470 Fixing the inclinators at the top of the St. Louis Arch. CLUI photoNorth of the Arch, the city’s industrial shoreline blossoms, starting with the spectacular old dirty gothic Union Light and Power Company plant, which is still generating steam for some of the buildings in the area. Most of the industry in this old industrial part of the city, known as Near North, is in flat industrial buildings that ignore the river entirely, connected by the highway and railway instead. Soap and cleanser manufacturing are some activities that continue to operate here. The large, riverfront Proctor and Gamble plant, for example, makes all of the company’s Cascade and Mr. Clean products in North America. Despite the monumentality of these industries and the mighty Mississippi, it is the floodwall, a continuous barrier running the length of the city’s waterfront atop the existing levee, that dominates the waterfront. The wall, made of steel and concrete, is indicative of the relationship between the city and the river. The wall is a barrier to keep the river out of the city, that also serves to keep the cityand its peopleaway from the river. The wall is perforated with occasional open steel doors, permitting bicyclists and others with momentary glimpses of the river, and providing passage in between the land that would be spared, and that which would be lost, should the flood wall ever be called into action. Some of the bulk materials companies and scrap yards do have physical links to the river, narrowed down to conveyors and pipelines that span the top of the flood wall, to provide a connection from riverside dock to plant. But for the most part, this river city of America is oddly cut off from and disinterested in the river.

471 Jefferson, in the middle of the radiating galleries in the Museum of Westward Expansion. CLUI photoOne grand exception is the Chain of Rocks Park, located at the north end of this waterfront transect between the interstate beltway. The Chain of Rocks is a shallow part of the river, where the river widens, and a limestone ledge breaks the surface. A canal on the Illinois side of the river allows boat traffic around these low rapids. The bridge that was constructed here in 1929 was a famous toll bridge for cars along Route 66, and closed in the 1960s. The bridge is also unique for having a turn, 22 degrees, along its span, in the middle of the river. It also provides a view of the old water intake structures for the water supply of the city. In 1999, it was reopened and is now the second longest pedestrian and bicycle-only bridge in the nation. Lined with historical plaques, it is part of the new Confluence Greenway, a large scale conservation, heritage, and recreation redevelopment program, that is connecting the site of the confluence of the Missouri and Mississippi, several miles north of the bridge, and downtown, using the new bike trail along the river’s flood wall. At the river confluence itself, a major park and recreation area is being established.

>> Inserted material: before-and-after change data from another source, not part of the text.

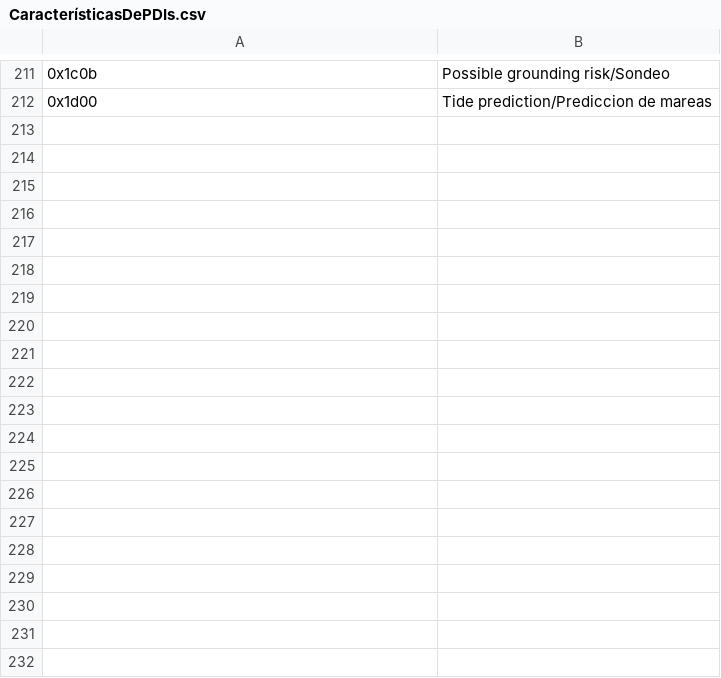
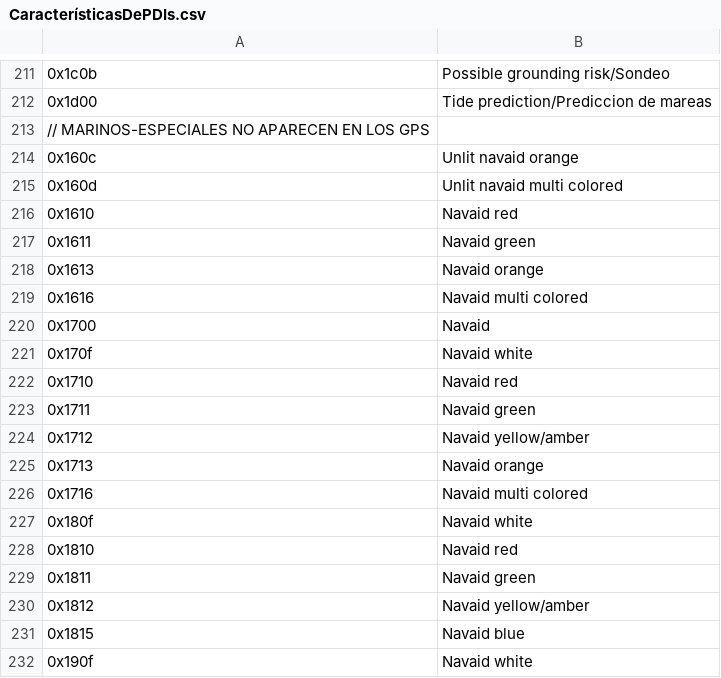
Before and after one commit to PatricioVidal/GpsMapTools, a CSV file: ManejadorDeMapa/ManejadorDeMapa/PDIs/CaracterísticasDePDIs.csv, drawn as a sheet; only a part is shown, gaps mark what is left out; the diff covers the shown part only; the diff names each change by its address in the sheet, - before the commit and + after, or states it on an @@ line.

```diff
--- a/ManejadorDeMapa/ManejadorDeMapa/PDIs/CaracterísticasDePDIs.csv
+++ b/ManejadorDeMapa/ManejadorDeMapa/PDIs/CaracterísticasDePDIs.csv
+row 213: // MARINOS-ESPECIALES NO APARECEN EN LOS GPS
+row 214: 0x160c | Unlit navaid orange
+row 215: 0x160d | Unlit navaid multi colored
+row 216: 0x1610 | Navaid red
+row 217: 0x1611 | Navaid green
+row 218: 0x1613 | Navaid orange
+row 219: 0x1616 | Navaid multi colored
+row 220: 0x1700 | Navaid
+row 221: 0x170f | Navaid white
+row 222: 0x1710 | Navaid red
+row 223: 0x1711 | Navaid green
+row 224: 0x1712 | Navaid yellow/amber
+row 225: 0x1713 | Navaid orange
+row 226: 0x1716 | Navaid multi colored
+row 227: 0x180f | Navaid white
+row 228: 0x1810 | Navaid red
+row 229: 0x1811 | Navaid green
+row 230: 0x1812 | Navaid yellow/amber
+row 231: 0x1815 | Navaid blue
+row 232: 0x190f | Navaid white
```
Also changed, not shown: 12 added rows elsewhere in this file, 8 other files.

The city is discovering its riverness afterall.

472 One of the gates in the floodwall that separates the city from the river, for better and for worse. CLUI photo
473 The municipal water supply intake in the Mississippi, on the left, upstream of the city, visible on the right, as seen from the Chain of Rocks Bridge. CLUI photo

474 Sign at the Confluence Greenway. CLUI photo

475 Field trip having lunch on the Town Mound at Times Beach. CLUI photoThis report on St. Louis was made possible by the “Looking for St. Louis” program, organized by the CLUI and Jane Wolff of Washington University. The program included a two day investigative tour of the city, led by the Center’s Matthew Coolidge. Thanks especially to Dave Larson of the Tyson Research Center, Robert Cassily, and Mark Bussen, of Bussen Quarries for their help, opening their land up for us.